The Comeback Olympics
Going for gold: Based on the success of the first modern Olympicsheld in Greece in 1896 not far from where the ancients first drew crowds by showcasing their athletic prowess nakedit had long seemed right that Athens again be allowed to host the Games. But the Greeks have such a reputation for not getting things done on time (the Corinth Canal, begun in the sixth century B.C., was not completed until 1893) that the International Olympic Committee waited until 2004 before taking a chance on returning to Greek soil. Most unsettling for doubters, 2004 was the first Summer Games following 9/11, and putting the security in place on time was a primary concern. (Of the $14 billion Athens spent, $1.5 billion went toward security.) To the world's surprise, Athens pulled it all off, and made the city a better place for locals and visitors.
Tourism legacy: The gossamer-winged roof of the Athens Stadium (pictured) by Santiago Calatrava got lots of attention, but the real showpiece was the city's greatly expanded subway system, with many of its stops literally underground museums. The Games also helped usher in a still-expanding era of boutique hotels, and contributed to the development of newly gentrified areas such as Psirri and Gazi.
Results: Silver.

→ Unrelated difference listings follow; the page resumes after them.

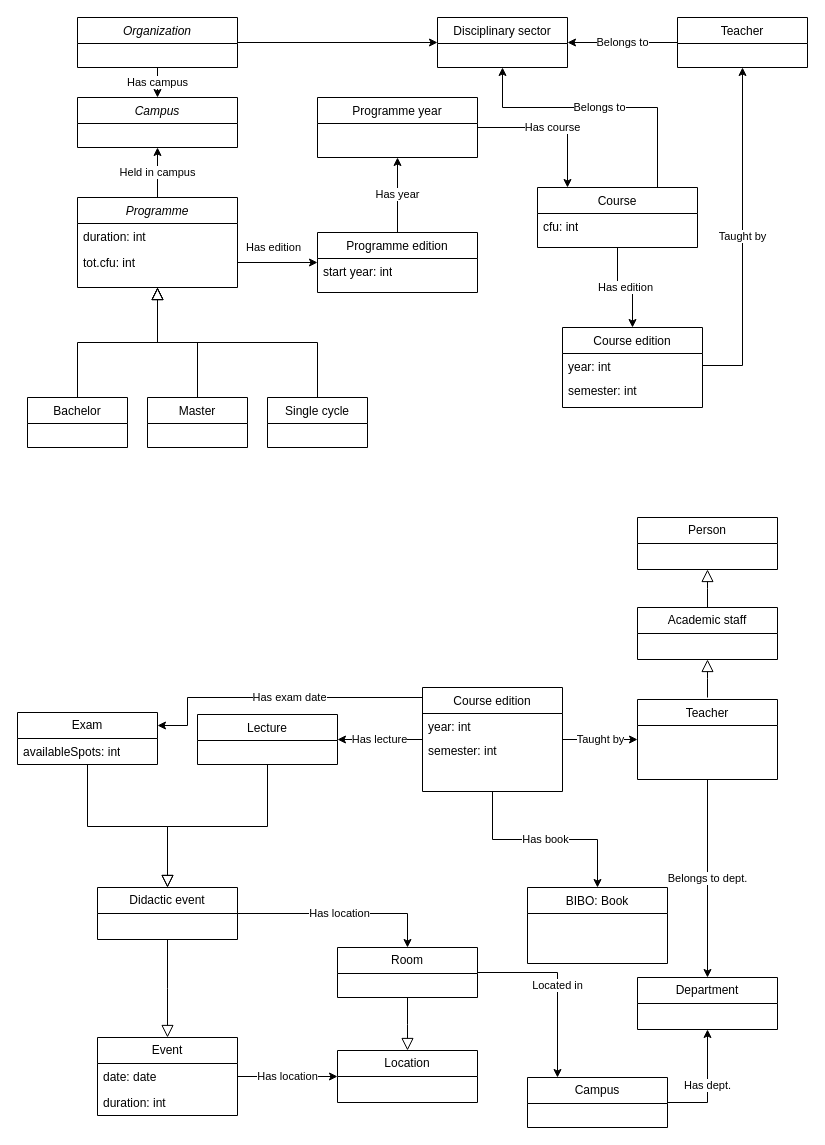
The draw.io diagram UML.drawio in T0-B1/university-ontology, before the edit. Source tidied: cells renumbered, new cells numbered last; positions are measured from the earlier drawing's top-left corner, leaving out a move shared by most shapes. Both pictures are drawn from the tidied source at 100%, with x=0, y=0 at pixel (17, 17).
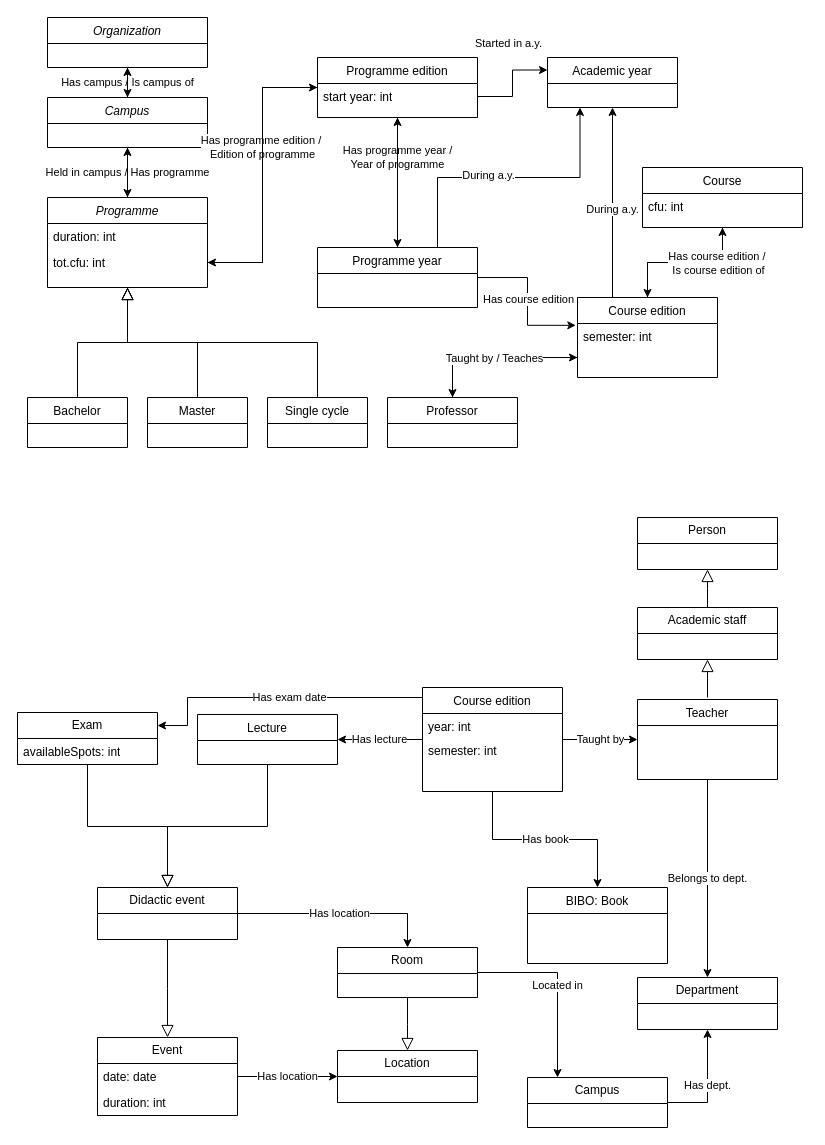
Above is the later version.

Commit message:
Aggiunte proprietà inverse in prima parte uml

Unchanged cells that the change refers to:
```xml
<mxCell id="5" value="tot.cfu: int" style="text;align=left;verticalAlign=top;spacingLeft=4;spacingRight=4;overflow=hidden;points=[[0,0.5],[1,0.5]];portConstraint=eastwest;rounded=0;shadow=0;html=0;" parent="3" vertex="1">
  <mxGeometry y="52" width="160" height="26" as="geometry" />
</mxCell>
<mxCell id="12" value="&lt;div&gt;start year: int&lt;/div&gt;&lt;div&gt;&lt;br&gt;&lt;/div&gt;" style="text;strokeColor=none;fillColor=none;align=left;verticalAlign=top;spacingLeft=4;spacingRight=4;overflow=hidden;points=[[0,0.5],[1,0.5]];portConstraint=eastwest;whiteSpace=wrap;html=1;" parent="11" vertex="1">
  <mxGeometry y="26" width="160" height="26" as="geometry" />
</mxCell>
```

Diff of the diagram source:
```diff
@@
-    <mxCell id="2" value="Held in campus" style="edgeStyle=orthogonalEdgeStyle;rounded=0;jettySize=auto;html=1;exitX=0.5;exitY=0;exitDx=0;exitDy=0;entryX=0.5;entryY=1;entryDx=0;entryDy=0;" parent="1" edge="1" source="3" target="18">
+    <mxCell id="2" value="Held in campus / Has programme" style="edgeStyle=orthogonalEdgeStyle;rounded=0;jettySize=auto;html=1;exitX=0.5;exitY=0;exitDx=0;exitDy=0;entryX=0.5;entryY=1;entryDx=0;entryDy=0;" parent="1" edge="1" source="3" target="18">
       <mxGeometry relative="1" as="geometry" />
     </mxCell>
     <mxCell id="3" value="Programme" style="swimlane;fontStyle=2;align=center;verticalAlign=top;horizontal=1;startSize=26;rounded=0;shadow=0;strokeWidth=1;" parent="1" vertex="1">
-      <mxGeometry x="60" y="180" width="160" height="90" as="geometry" />
+      <mxGeometry x="30" y="180" width="160" height="90" as="geometry" />
     </mxCell>
@@
-    <mxCell id="10" value="Has year" style="edgeStyle=orthogonalEdgeStyle;rounded=0;jettySize=auto;html=1;" parent="1" edge="1" source="11" target="21">
-      <mxGeometry relative="1" as="geometry" />
+    <mxCell id="10" value="Has programme year / &lt;br&gt;Year of programme" style="edgeStyle=orthogonalEdgeStyle;rounded=0;jettySize=auto;html=1;" parent="1" edge="1" source="11" target="21">
+      <mxGeometry x="-0.38" relative="1" as="geometry" />
     </mxCell>
     <mxCell id="11" value="Programme edition" style="swimlane;fontStyle=0;align=center;verticalAlign=top;horizontal=1;startSize=26;rounded=0;shadow=0;strokeWidth=1;" parent="1" vertex="1">
-      <mxGeometry x="300" y="215" width="160" height="60" as="geometry" />
+      <mxGeometry x="300" y="40" width="160" height="60" as="geometry" />
     </mxCell>
@@
-    <mxCell id="15" value="Has campus" style="edgeStyle=orthogonalEdgeStyle;rounded=0;jettySize=auto;html=1;" parent="1" edge="1" source="17" target="18">
+    <mxCell id="15" value="Has campus /&amp;nbsp;Is campus of" style="edgeStyle=orthogonalEdgeStyle;rounded=0;jettySize=auto;html=1;" parent="1" edge="1" source="17" target="18">
       <mxGeometry relative="1" as="geometry" />
     </mxCell>
-    <mxCell id="16" style="edgeStyle=orthogonalEdgeStyle;rounded=0;jettySize=auto;html=1;exitX=1;exitY=0.5;exitDx=0;exitDy=0;entryX=0;entryY=0.5;entryDx=0;entryDy=0;" parent="1" edge="1" source="17" target="29">
-      <mxGeometry relative="1" as="geometry" />
-    </mxCell>
     <mxCell id="17" value="Organization" style="swimlane;fontStyle=2;align=center;verticalAlign=top;horizontal=1;startSize=26;rounded=0;shadow=0;strokeWidth=1;" parent="1" vertex="1">
-      <mxGeometry x="60" width="160" height="50" as="geometry" />
+      <mxGeometry x="30" width="160" height="50" as="geometry" />
     </mxCell>
+    <mxCell id="66" style="edgeStyle=orthogonalEdgeStyle;rounded=0;jettySize=auto;html=1;exitX=0.5;exitY=1;exitDx=0;exitDy=0;entryX=0.5;entryY=0;entryDx=0;entryDy=0;" parent="1" edge="1" source="18" target="3">
+      <mxGeometry relative="1" as="geometry" />
+    </mxCell>
+    <mxCell id="67" style="edgeStyle=orthogonalEdgeStyle;rounded=0;jettySize=auto;html=1;exitX=0.5;exitY=0;exitDx=0;exitDy=0;entryX=0.5;entryY=1;entryDx=0;entryDy=0;" parent="1" edge="1" source="18" target="17">
+      <mxGeometry relative="1" as="geometry" />
+    </mxCell>
     <mxCell id="18" value="Campus" style="swimlane;fontStyle=2;align=center;verticalAlign=top;horizontal=1;startSize=26;rounded=0;shadow=0;strokeWidth=1;" parent="1" vertex="1">
-      <mxGeometry x="60" y="80" width="160" height="50" as="geometry" />
+      <mxGeometry x="30" y="80" width="160" height="50" as="geometry" />
     </mxCell>
-    <mxCell id="19" value="Has edition" style="edgeStyle=orthogonalEdgeStyle;rounded=0;jettySize=auto;html=1;exitX=1;exitY=0.5;exitDx=0;exitDy=0;entryX=0;entryY=0.5;entryDx=0;entryDy=0;" parent="1" edge="1" source="5" target="11">
-      <mxGeometry x="-0.09" y="15" relative="1" as="geometry" />
+    <mxCell id="19" value="Has programme edition /&amp;nbsp;&lt;br&gt;Edition of programme" style="edgeStyle=orthogonalEdgeStyle;rounded=0;jettySize=auto;html=1;exitX=1;exitY=0.5;exitDx=0;exitDy=0;entryX=0;entryY=0.5;entryDx=0;entryDy=0;" parent="1" edge="1" source="5" target="11">
+      <mxGeometry x="0.19" relative="1" as="geometry" />
     </mxCell>
-    <mxCell id="20" value="Has course" style="edgeStyle=orthogonalEdgeStyle;rounded=0;jettySize=auto;html=1;" parent="1" edge="1" source="21" target="24">
-      <mxGeometry relative="1" as="geometry">
-        <Array as="points">
-          <mxPoint x="550" y="110" />
-        </Array>
-      </mxGeometry>
-    </mxCell>
+    <mxCell id="68" style="edgeStyle=orthogonalEdgeStyle;rounded=0;jettySize=auto;html=1;exitX=1;exitY=0.5;exitDx=0;exitDy=0;entryX=-0.012;entryY=0.061;entryDx=0;entryDy=0;entryPerimeter=0;" parent="1" edge="1" source="21" target="28">
+      <mxGeometry relative="1" as="geometry" />
+    </mxCell>
+    <mxCell id="69" value="Has course edition" style="edgeLabel;html=1;align=center;verticalAlign=middle;" parent="68" vertex="1">
+      <mxGeometry x="-0.03" relative="1" as="geometry" />
+    </mxCell>
+    <mxCell id="70" style="edgeStyle=orthogonalEdgeStyle;rounded=0;jettySize=auto;html=1;exitX=0.75;exitY=0;exitDx=0;exitDy=0;entryX=0.25;entryY=1;entryDx=0;entryDy=0;" parent="1" edge="1" source="21" target="80">
+      <mxGeometry relative="1" as="geometry" />
+    </mxCell>
+    <mxCell id="71" value="During a.y." style="edgeLabel;html=1;align=center;verticalAlign=middle;" parent="70" vertex="1">
+      <mxGeometry x="-0.15" y="3" relative="1" as="geometry" />
+    </mxCell>
+    <mxCell id="72" style="edgeStyle=orthogonalEdgeStyle;rounded=0;jettySize=auto;html=1;exitX=0.5;exitY=0;exitDx=0;exitDy=0;entryX=0.5;entryY=1;entryDx=0;entryDy=0;" parent="1" edge="1" source="21" target="11">
+      <mxGeometry relative="1" as="geometry" />
+    </mxCell>
     <mxCell id="21" value="Programme year" style="swimlane;fontStyle=0;align=center;verticalAlign=top;horizontal=1;startSize=26;rounded=0;shadow=0;strokeWidth=1;" parent="1" vertex="1">
-      <mxGeometry x="300" y="80" width="160" height="60" as="geometry" />
+      <mxGeometry x="300" y="230" width="160" height="60" as="geometry" />
     </mxCell>
-    <mxCell id="22" value="Has edition" style="edgeStyle=orthogonalEdgeStyle;rounded=0;jettySize=auto;html=1;" parent="1" edge="1" source="24" target="26">
+    <mxCell id="22" style="edgeStyle=orthogonalEdgeStyle;rounded=0;jettySize=auto;html=1;exitX=0.5;exitY=1;exitDx=0;exitDy=0;entryX=0.5;entryY=0;entryDx=0;entryDy=0;" parent="1" edge="1" source="24" target="26">
       <mxGeometry relative="1" as="geometry" />
     </mxCell>
-    <mxCell id="23" value="Belongs to" style="edgeStyle=orthogonalEdgeStyle;rounded=0;jettySize=auto;html=1;exitX=0.75;exitY=0;exitDx=0;exitDy=0;entryX=0.5;entryY=1;entryDx=0;entryDy=0;" parent="1" edge="1" source="24" target="29">
-      <mxGeometry relative="1" as="geometry">
-        <Array as="points">
-          <mxPoint x="640" y="90" />
-          <mxPoint x="485" y="90" />
-        </Array>
-      </mxGeometry>
-    </mxCell>
     <mxCell id="24" value="Course" style="swimlane;fontStyle=0;align=center;verticalAlign=top;horizontal=1;startSize=26;rounded=0;shadow=0;strokeWidth=1;" parent="1" vertex="1">
-      <mxGeometry x="520" y="170" width="160" height="60" as="geometry" />
+      <mxGeometry x="625" y="150" width="160" height="60" as="geometry" />
     </mxCell>
     <mxCell id="25" value="cfu: int" style="text;strokeColor=none;fillColor=none;align=left;verticalAlign=top;spacingLeft=4;spacingRight=4;overflow=hidden;whiteSpace=wrap;html=1;" parent="24" vertex="1">
-      <mxGeometry y="26" width="160" height="34" as="geometry" />
+      <mxGeometry y="26" width="160" height="24" as="geometry" />
     </mxCell>
+    <mxCell id="73" style="edgeStyle=orthogonalEdgeStyle;rounded=0;jettySize=auto;html=1;exitX=0.25;exitY=0;exitDx=0;exitDy=0;entryX=0.5;entryY=1;entryDx=0;entryDy=0;" parent="1" edge="1" source="26" target="80">
+      <mxGeometry relative="1" as="geometry" />
+    </mxCell>
+    <mxCell id="74" value="During a.y." style="edgeLabel;html=1;align=center;verticalAlign=middle;" parent="73" vertex="1">
+      <mxGeometry x="-0.06" y="1" relative="1" as="geometry" />
+    </mxCell>
+    <mxCell id="75" style="edgeStyle=orthogonalEdgeStyle;rounded=0;jettySize=auto;html=1;exitX=0;exitY=0.75;exitDx=0;exitDy=0;entryX=0.5;entryY=0;entryDx=0;entryDy=0;" parent="1" edge="1" source="26" target="31">
+      <mxGeometry relative="1" as="geometry" />
+    </mxCell>
+    <mxCell id="76" style="edgeStyle=orthogonalEdgeStyle;rounded=0;jettySize=auto;html=1;exitX=0.5;exitY=0;exitDx=0;exitDy=0;" parent="1" edge="1" source="26" target="24">
+      <mxGeometry relative="1" as="geometry" />
+    </mxCell>
+    <mxCell id="77" value="Has course edition /&amp;nbsp;&lt;br style=&quot;border-color: var(--border-color);&quot;&gt;Is course edition of" style="edgeLabel;html=1;align=center;verticalAlign=middle;" parent="76" vertex="1">
+      <mxGeometry x="0.05" relative="1" as="geometry">
+        <mxPoint x="29" as="offset" />
+      </mxGeometry>
+    </mxCell>
     <mxCell id="26" value="Course edition" style="swimlane;fontStyle=0;align=center;verticalAlign=top;horizontal=1;startSize=26;rounded=0;shadow=0;strokeWidth=1;" parent="1" vertex="1">
-      <mxGeometry x="545" y="310" width="140" height="80" as="geometry" />
+      <mxGeometry x="560" y="280" width="140" height="80" as="geometry" />
     </mxCell>
-    <mxCell id="27" value="&lt;div&gt;year: int&lt;/div&gt;" style="text;strokeColor=none;fillColor=none;align=left;verticalAlign=top;spacingLeft=4;spacingRight=4;overflow=hidden;points=[[0,0.5],[1,0.5]];portConstraint=eastwest;whiteSpace=wrap;html=1;" parent="26" vertex="1">
-      <mxGeometry y="26" width="140" height="24" as="geometry" />
-    </mxCell>
     <mxCell id="28" value="semester: int" style="text;strokeColor=none;fillColor=none;align=left;verticalAlign=top;spacingLeft=4;spacingRight=4;overflow=hidden;points=[[0,0.5],[1,0.5]];portConstraint=eastwest;whiteSpace=wrap;html=1;" parent="26" vertex="1">
-      <mxGeometry y="50" width="140" height="30" as="geometry" />
+      <mxGeometry y="26" width="140" height="30" as="geometry" />
     </mxCell>
-    <mxCell id="29" value="Disciplinary sector" style="swimlane;fontStyle=0;align=center;verticalAlign=top;horizontal=1;startSize=26;rounded=0;shadow=0;strokeWidth=1;" parent="1" vertex="1">
-      <mxGeometry x="420" width="130" height="50" as="geometry" />
-    </mxCell>
-    <mxCell id="30" value="Belongs to" style="edgeStyle=orthogonalEdgeStyle;rounded=0;jettySize=auto;html=1;exitX=0;exitY=0.5;exitDx=0;exitDy=0;entryX=1;entryY=0.5;entryDx=0;entryDy=0;" parent="1" edge="1" source="31" target="29">
-      <mxGeometry relative="1" as="geometry" />
-    </mxCell>
+    <mxCell id="78" style="edgeStyle=orthogonalEdgeStyle;rounded=0;jettySize=auto;html=1;exitX=0.5;exitY=0;exitDx=0;exitDy=0;entryX=0;entryY=0.75;entryDx=0;entryDy=0;" parent="1" edge="1" source="31" target="26">
+      <mxGeometry relative="1" as="geometry" />
+    </mxCell>
+    <mxCell id="79" value="Taught by / Teaches" style="edgeLabel;html=1;align=center;verticalAlign=middle;" parent="78" vertex="1">
+      <mxGeometry x="-0.02" y="1" relative="1" as="geometry">
+        <mxPoint y="1" as="offset" />
+      </mxGeometry>
+    </mxCell>
-    <mxCell id="31" value="Teacher" style="swimlane;fontStyle=0;align=center;verticalAlign=top;horizontal=1;startSize=26;rounded=0;shadow=0;strokeWidth=1;" parent="1" vertex="1">
-      <mxGeometry x="660" width="130" height="50" as="geometry" />
+    <mxCell id="31" value="Professor" style="swimlane;fontStyle=0;align=center;verticalAlign=top;horizontal=1;startSize=26;rounded=0;shadow=0;strokeWidth=1;" parent="1" vertex="1">
+      <mxGeometry x="370" y="380" width="130" height="50" as="geometry" />
     </mxCell>
-    <mxCell id="32" value="Taught by" style="edgeStyle=orthogonalEdgeStyle;rounded=0;jettySize=auto;html=1;exitX=1;exitY=0.5;exitDx=0;exitDy=0;entryX=0.5;entryY=1;entryDx=0;entryDy=0;" parent="1" edge="1" source="27" target="31">
-      <mxGeometry relative="1" as="geometry" />
-    </mxCell>
@@
+    <mxCell id="80" value="Academic year" style="swimlane;fontStyle=0;align=center;verticalAlign=top;horizontal=1;startSize=26;rounded=0;shadow=0;strokeWidth=1;" parent="1" vertex="1">
+      <mxGeometry x="530" y="40" width="130" height="50" as="geometry" />
+    </mxCell>
+    <mxCell id="81" style="edgeStyle=orthogonalEdgeStyle;rounded=0;jettySize=auto;html=1;exitX=1;exitY=0.5;exitDx=0;exitDy=0;entryX=0;entryY=0.25;entryDx=0;entryDy=0;" parent="1" edge="1" source="12" target="80">
+      <mxGeometry relative="1" as="geometry" />
+    </mxCell>
+    <mxCell id="82" value="Started in a.y." style="edgeLabel;html=1;align=center;verticalAlign=middle;" parent="81" vertex="1">
+      <mxGeometry x="-0.59" y="-1" relative="1" as="geometry">
+        <mxPoint x="10" y="-55" as="offset" />
+      </mxGeometry>
+    </mxCell>
+    <mxCell id="83" style="edgeStyle=orthogonalEdgeStyle;rounded=0;jettySize=auto;html=1;exitX=0;exitY=0.5;exitDx=0;exitDy=0;entryX=1;entryY=0.5;entryDx=0;entryDy=0;" parent="1" edge="1" source="12" target="5">
+      <mxGeometry relative="1" as="geometry">
+        <Array as="points">
+          <mxPoint x="300" y="70" />
+          <mxPoint x="245" y="70" />
+          <mxPoint x="245" y="245" />
+        </Array>
+      </mxGeometry>
+    </mxCell>
```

All that talk about not being ready for the games? It was the labor unions, positioning themselves for overtime pay.